> [Exercise directions]: Write out each line of the entries below that holds the word "Helvetica".
+++ Records supplied
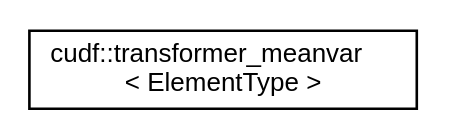
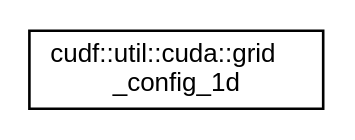
One commit to rapidsai/projects changed the diagram in libcudf/0.9.0/inherit_graph_191.dot. Above: the diagram before and after it, drawn with Graphviz. The commit also changed 707 other files, not shown here.

```diff
--- a/libcudf/0.9.0/inherit_graph_191.dot
+++ b/libcudf/0.9.0/inherit_graph_191.dot
@@ -1,7 +1,7 @@
 digraph "Graphical Class Hierarchy"
 {
   edge [fontname="Helvetica",fontsize="10",labelfontname="Helvetica",labelfontsize="10"];
   node [fontname="Helvetica",fontsize="10",shape=record];
   rankdir="LR";
-  Node0 [label="cudf::transformer_meanvar\l\< ElementType \>",height=0.2,width=0.4,color="black", fillcolor="white", style="filled",URL="$structcudf_1_1transformer__meanvar.html",tooltip="Uses a scalar value to construct a meanvar object. This transforms thrust::pair<ElementType, bool> into ResultType = meanvar<ElementType> form. "];
+  Node0 [label="cudf::util::cuda::grid\l_config_1d",height=0.2,width=0.4,color="black", fillcolor="white", style="filled",URL="$classcudf_1_1util_1_1cuda_1_1grid__config__1d.html",tooltip="A kernel grid configuration construction gadget for simple one-dimensional/linear kernels..."];
 }
```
++++++
> [Result of this exercise]:
   edge [fontname="Helvetica",fontsize="10",labelfontname="Helvetica",labelfontsize="10"];
   node [fontname="Helvetica",fontsize="10",shape=record];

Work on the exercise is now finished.